Italian bonds climbed for the third day, extending a relief rally after the nation’s two populist parties agreed to form a government. Two-year securities led gains across the curve as the Five Star Movement and the League managed to piece together a team after their original pick for finance minister was vetoed. Giuseppe Conte, 53, a law professor with no political experience, will be sworn in as prime minister along with his cabinet later Friday. The new government is still seen as risky for long positions in Italian debt given dangers of credit downgrades and capital outflows, according to Societe Generale SA, which recommends using the rebound to add short positions. Analysts at ING Groep NV suggest markets will likely remain skeptical about the coalition’s commitment to the European Union. “There’s a bit of ‘once bitten, twice shy’ in Italian bonds,” said Richard Kelly, head of global strategy at Toronto-Dominion Bank in London. “You’ll still see nervousness likely keep spreads and yields from falling back to where we started, but a lack of bad news for a while should let some compression continue for now.” Italian two-year rates fell 30 basis points to 0.76 percent, while 10-year ones dropped 17 basis points to 2.63 percent. The spread on the longer-dated note over German bunds narrowed by 20 basis points to 225. In May, Italy’s benchmark debt had the biggest monthly loss since records began as the political upheaval in Rome called the future of the euro into question. Spreads between Italian and German bond yields surged beyond 300 basis points on Tuesday, the widest since 2013. While they have now retreated, analysts remain skeptical on what a populist government will mean for fiscal spending and the nation’s euro membership. Despite the stunning losses this week, Pacific Investment Management Co’s chief investment officer for global fixed income Andrew Balls told Bloomberg Television Thursday that he sees yields as “still pretty low.” The firm has had an underweight position on Italy’s debt, he added, as political and market uncertainties persist.
Japan’s Fiscal Discipline Wavers as Aging Pressure Mounts

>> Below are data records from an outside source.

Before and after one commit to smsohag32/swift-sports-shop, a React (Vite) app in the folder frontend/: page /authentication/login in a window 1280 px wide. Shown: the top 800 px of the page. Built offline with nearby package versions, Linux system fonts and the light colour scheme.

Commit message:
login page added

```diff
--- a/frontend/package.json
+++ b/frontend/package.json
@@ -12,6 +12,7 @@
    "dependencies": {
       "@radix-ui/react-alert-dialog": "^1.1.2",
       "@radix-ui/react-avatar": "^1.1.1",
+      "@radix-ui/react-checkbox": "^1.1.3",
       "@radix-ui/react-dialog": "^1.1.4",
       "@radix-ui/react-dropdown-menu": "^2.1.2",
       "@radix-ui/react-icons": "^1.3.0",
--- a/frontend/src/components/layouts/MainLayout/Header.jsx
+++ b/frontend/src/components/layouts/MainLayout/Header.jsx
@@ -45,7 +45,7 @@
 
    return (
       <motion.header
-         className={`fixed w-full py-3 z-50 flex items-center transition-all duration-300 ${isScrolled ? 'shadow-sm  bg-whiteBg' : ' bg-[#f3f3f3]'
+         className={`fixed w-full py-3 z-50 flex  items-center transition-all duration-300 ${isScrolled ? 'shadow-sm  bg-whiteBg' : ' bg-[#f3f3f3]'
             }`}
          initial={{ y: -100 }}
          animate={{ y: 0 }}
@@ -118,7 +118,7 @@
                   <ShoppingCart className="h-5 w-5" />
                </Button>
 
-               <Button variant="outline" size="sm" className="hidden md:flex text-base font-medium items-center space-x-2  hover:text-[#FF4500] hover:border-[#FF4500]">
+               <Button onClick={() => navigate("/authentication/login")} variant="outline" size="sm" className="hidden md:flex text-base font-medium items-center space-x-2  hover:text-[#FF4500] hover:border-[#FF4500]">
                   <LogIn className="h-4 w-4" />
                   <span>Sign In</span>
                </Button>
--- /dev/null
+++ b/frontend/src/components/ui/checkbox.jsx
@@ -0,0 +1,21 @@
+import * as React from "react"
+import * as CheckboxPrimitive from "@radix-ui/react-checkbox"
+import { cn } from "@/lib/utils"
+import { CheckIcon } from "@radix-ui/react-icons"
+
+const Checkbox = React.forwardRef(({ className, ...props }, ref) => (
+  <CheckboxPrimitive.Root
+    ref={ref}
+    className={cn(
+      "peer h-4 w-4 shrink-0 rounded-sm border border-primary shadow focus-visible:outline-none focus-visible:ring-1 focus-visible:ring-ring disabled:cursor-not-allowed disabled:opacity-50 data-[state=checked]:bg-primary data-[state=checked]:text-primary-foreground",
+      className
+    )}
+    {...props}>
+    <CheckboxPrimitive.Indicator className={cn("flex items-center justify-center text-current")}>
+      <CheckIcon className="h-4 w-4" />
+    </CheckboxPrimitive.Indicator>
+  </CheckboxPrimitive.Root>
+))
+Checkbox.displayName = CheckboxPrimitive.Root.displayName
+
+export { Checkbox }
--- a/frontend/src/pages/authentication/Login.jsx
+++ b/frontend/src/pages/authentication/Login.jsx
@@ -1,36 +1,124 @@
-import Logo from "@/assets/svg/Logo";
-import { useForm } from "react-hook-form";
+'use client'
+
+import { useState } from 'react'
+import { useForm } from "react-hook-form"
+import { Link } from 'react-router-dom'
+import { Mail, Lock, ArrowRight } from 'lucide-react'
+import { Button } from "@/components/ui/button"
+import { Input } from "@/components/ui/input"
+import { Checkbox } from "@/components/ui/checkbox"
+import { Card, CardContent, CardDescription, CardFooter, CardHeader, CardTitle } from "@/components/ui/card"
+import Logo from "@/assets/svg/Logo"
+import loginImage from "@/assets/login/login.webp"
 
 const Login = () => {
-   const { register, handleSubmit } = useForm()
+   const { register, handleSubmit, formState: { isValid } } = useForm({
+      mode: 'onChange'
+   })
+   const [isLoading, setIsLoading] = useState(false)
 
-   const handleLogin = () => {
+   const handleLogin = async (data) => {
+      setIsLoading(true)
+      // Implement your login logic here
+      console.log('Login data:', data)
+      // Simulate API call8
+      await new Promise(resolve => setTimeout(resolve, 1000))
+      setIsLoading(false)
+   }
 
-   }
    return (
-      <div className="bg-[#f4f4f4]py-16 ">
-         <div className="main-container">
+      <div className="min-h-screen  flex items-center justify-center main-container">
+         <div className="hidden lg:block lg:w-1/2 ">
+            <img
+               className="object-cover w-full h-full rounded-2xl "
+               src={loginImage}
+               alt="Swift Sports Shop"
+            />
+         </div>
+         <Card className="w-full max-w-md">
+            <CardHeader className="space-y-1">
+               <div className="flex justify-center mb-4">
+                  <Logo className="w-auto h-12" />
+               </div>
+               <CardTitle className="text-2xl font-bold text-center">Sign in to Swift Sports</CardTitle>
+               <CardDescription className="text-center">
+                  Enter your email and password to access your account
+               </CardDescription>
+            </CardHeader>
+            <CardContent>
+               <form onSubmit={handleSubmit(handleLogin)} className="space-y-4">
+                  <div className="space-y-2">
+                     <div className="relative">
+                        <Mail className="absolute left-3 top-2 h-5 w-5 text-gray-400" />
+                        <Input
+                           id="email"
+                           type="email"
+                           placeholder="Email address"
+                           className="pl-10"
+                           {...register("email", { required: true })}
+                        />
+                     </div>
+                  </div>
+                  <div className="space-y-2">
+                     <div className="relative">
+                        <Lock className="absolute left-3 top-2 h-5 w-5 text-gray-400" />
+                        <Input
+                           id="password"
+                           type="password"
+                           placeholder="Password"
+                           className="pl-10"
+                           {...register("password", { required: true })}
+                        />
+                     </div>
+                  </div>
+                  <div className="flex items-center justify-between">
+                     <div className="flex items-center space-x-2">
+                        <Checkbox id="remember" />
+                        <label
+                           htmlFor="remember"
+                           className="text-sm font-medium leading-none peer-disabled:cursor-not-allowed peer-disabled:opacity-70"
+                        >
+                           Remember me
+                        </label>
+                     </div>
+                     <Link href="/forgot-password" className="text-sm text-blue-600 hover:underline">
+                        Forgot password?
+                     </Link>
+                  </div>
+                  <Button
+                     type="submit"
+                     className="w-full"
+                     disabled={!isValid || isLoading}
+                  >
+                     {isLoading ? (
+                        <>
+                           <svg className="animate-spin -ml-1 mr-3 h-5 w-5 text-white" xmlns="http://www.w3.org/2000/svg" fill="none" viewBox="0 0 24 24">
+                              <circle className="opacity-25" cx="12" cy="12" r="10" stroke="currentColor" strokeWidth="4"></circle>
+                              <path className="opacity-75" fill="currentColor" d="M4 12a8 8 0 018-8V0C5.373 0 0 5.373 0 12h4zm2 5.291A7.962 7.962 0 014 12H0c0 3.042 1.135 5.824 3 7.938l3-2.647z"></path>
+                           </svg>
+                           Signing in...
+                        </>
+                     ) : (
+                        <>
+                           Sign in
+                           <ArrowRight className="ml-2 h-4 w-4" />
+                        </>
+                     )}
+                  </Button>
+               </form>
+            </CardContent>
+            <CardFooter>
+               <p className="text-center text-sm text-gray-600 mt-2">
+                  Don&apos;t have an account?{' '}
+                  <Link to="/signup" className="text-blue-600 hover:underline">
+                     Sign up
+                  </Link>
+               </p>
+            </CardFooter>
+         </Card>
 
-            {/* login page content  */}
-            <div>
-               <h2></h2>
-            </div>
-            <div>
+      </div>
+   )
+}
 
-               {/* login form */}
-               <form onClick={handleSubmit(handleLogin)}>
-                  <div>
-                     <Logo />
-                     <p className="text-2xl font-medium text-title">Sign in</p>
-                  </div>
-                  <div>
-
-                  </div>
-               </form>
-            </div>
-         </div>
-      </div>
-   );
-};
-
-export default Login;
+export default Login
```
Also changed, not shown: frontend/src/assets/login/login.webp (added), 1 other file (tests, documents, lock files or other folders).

Japan looks set to surrender one of its most effective tools for curbing social spending as aging pushes up health, pension and eldercare costs. Key advisers to the finance ministry recently dropped a recommendation to cap annual increases in social spending at 500 billion yen ($4.6 billion), suggesting instead that limits be calibrated with aging costs, without offering details. They also favored a five-year delay in the government’s target for achieving a surplus in the primary balance, a move that won support from advisers to Prime Minister Shinzo Abe this week. With the government’s mid-term economic policy plan to be released later this month, here’s a look at key metrics in Japan’s battle to get its finances in order. They show economic growth has boosted tax receipts and narrowed the deficit, but that government debt is still piling up. While social spending is the main driver of Japan’s swelling budgets, and public outlays have increased every year since Abe came to power in late 2012, the 500 billion yen cap has been a success. Social spending in the current fiscal year that started April 1 is projected to rise by the same amount as the cap, to 32.97 trillion yen. Economists including Mizuho Research Institute’s Akihiko Noda are concerned that removal of the cap could see spending accelerate at a time when Japan should be adopting a stricter limits. Getting a surplus in the primary balance, which measures the government’s fiscal position excluding interest payments on its borrowings, has been a key target in tackling Japan’s debt problem. Pushing back the ambitious goal from 2020 to 2025 is another sign that Japan is a long way from getting on top of the debt problem.